:: Exercise objective ::
Please repeat each of the records that follow, exactly as written.

:: Record excerpts ::
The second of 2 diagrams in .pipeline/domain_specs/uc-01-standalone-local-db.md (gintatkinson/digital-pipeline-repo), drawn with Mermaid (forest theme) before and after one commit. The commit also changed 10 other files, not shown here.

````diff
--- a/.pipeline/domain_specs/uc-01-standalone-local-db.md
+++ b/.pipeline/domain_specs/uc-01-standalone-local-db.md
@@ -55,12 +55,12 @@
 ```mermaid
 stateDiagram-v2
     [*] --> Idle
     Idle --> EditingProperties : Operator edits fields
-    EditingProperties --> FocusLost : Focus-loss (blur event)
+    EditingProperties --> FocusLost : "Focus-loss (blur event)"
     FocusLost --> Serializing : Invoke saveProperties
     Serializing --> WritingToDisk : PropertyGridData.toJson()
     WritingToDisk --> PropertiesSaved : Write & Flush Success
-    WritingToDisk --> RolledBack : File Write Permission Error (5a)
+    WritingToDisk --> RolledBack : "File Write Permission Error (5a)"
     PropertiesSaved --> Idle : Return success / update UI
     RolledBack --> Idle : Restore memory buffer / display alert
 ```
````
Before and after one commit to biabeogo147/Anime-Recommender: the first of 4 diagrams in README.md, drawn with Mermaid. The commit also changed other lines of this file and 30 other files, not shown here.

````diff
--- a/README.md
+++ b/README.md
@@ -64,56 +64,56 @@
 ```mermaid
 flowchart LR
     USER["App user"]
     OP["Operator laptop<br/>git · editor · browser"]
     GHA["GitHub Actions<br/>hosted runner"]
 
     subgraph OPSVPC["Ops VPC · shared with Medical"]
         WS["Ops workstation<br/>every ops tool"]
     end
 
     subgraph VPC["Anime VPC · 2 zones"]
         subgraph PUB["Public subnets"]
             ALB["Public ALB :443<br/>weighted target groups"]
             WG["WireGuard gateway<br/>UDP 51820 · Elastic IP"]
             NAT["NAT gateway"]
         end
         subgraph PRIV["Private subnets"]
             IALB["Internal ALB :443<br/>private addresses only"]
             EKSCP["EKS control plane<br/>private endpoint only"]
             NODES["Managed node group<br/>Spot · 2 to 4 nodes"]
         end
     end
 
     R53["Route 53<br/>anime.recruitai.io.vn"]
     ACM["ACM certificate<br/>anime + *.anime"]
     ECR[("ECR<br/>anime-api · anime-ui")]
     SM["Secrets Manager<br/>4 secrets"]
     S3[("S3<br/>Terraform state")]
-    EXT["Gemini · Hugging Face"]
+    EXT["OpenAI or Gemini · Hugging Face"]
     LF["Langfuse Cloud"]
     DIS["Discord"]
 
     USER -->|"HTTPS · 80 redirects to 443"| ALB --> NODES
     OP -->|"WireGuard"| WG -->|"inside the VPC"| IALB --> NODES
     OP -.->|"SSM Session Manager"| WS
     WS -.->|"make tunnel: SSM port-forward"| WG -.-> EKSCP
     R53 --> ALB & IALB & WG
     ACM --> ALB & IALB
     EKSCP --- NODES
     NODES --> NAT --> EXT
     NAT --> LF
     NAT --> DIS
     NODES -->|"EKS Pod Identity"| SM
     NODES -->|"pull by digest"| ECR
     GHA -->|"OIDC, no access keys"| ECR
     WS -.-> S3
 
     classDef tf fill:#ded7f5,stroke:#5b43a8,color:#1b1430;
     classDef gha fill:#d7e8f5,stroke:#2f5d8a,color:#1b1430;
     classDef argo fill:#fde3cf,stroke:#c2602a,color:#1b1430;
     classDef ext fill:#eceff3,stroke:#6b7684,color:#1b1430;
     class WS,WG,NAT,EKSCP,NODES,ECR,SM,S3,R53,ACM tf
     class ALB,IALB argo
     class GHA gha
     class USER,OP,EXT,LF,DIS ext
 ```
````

:: Answer section ::
The second of 2 diagrams in .pipeline/domain_specs/uc-01-standalone-local-db.md (gintatkinson/digital-pipeline-repo), drawn with Mermaid (forest theme) before and after one commit. The commit also changed 10 other files, not shown here.

````diff
--- a/.pipeline/domain_specs/uc-01-standalone-local-db.md
+++ b/.pipeline/domain_specs/uc-01-standalone-local-db.md
@@ -55,12 +55,12 @@
 ```mermaid
 stateDiagram-v2
     [*] --> Idle
     Idle --> EditingProperties : Operator edits fields
-    EditingProperties --> FocusLost : Focus-loss (blur event)
+    EditingProperties --> FocusLost : "Focus-loss (blur event)"
     FocusLost --> Serializing : Invoke saveProperties
     Serializing --> WritingToDisk : PropertyGridData.toJson()
     WritingToDisk --> PropertiesSaved : Write & Flush Success
-    WritingToDisk --> RolledBack : File Write Permission Error (5a)
+    WritingToDisk --> RolledBack : "File Write Permission Error (5a)"
     PropertiesSaved --> Idle : Return success / update UI
     RolledBack --> Idle : Restore memory buffer / display alert
 ```
````
Before and after one commit to biabeogo147/Anime-Recommender: the first of 4 diagrams in README.md, drawn with Mermaid. The commit also changed other lines of this file and 30 other files, not shown here.

````diff
--- a/README.md
+++ b/README.md
@@ -64,56 +64,56 @@
 ```mermaid
 flowchart LR
     USER["App user"]
     OP["Operator laptop<br/>git · editor · browser"]
     GHA["GitHub Actions<br/>hosted runner"]
 
     subgraph OPSVPC["Ops VPC · shared with Medical"]
         WS["Ops workstation<br/>every ops tool"]
     end
 
     subgraph VPC["Anime VPC · 2 zones"]
         subgraph PUB["Public subnets"]
             ALB["Public ALB :443<br/>weighted target groups"]
             WG["WireGuard gateway<br/>UDP 51820 · Elastic IP"]
             NAT["NAT gateway"]
         end
         subgraph PRIV["Private subnets"]
             IALB["Internal ALB :443<br/>private addresses only"]
             EKSCP["EKS control plane<br/>private endpoint only"]
             NODES["Managed node group<br/>Spot · 2 to 4 nodes"]
         end
     end
 
     R53["Route 53<br/>anime.recruitai.io.vn"]
     ACM["ACM certificate<br/>anime + *.anime"]
     ECR[("ECR<br/>anime-api · anime-ui")]
     SM["Secrets Manager<br/>4 secrets"]
     S3[("S3<br/>Terraform state")]
-    EXT["Gemini · Hugging Face"]
+    EXT["OpenAI or Gemini · Hugging Face"]
     LF["Langfuse Cloud"]
     DIS["Discord"]
 
     USER -->|"HTTPS · 80 redirects to 443"| ALB --> NODES
     OP -->|"WireGuard"| WG -->|"inside the VPC"| IALB --> NODES
     OP -.->|"SSM Session Manager"| WS
     WS -.->|"make tunnel: SSM port-forward"| WG -.-> EKSCP
     R53 --> ALB & IALB & WG
     ACM --> ALB & IALB
     EKSCP --- NODES
     NODES --> NAT --> EXT
     NAT --> LF
     NAT --> DIS
     NODES -->|"EKS Pod Identity"| SM
     NODES -->|"pull by digest"| ECR
     GHA -->|"OIDC, no access keys"| ECR
     WS -.-> S3
 
     classDef tf fill:#ded7f5,stroke:#5b43a8,color:#1b1430;
     classDef gha fill:#d7e8f5,stroke:#2f5d8a,color:#1b1430;
     classDef argo fill:#fde3cf,stroke:#c2602a,color:#1b1430;
     classDef ext fill:#eceff3,stroke:#6b7684,color:#1b1430;
     class WS,WG,NAT,EKSCP,NODES,ECR,SM,S3,R53,ACM tf
     class ALB,IALB argo
     class GHA gha
     class USER,OP,EXT,LF,DIS ext
 ```
````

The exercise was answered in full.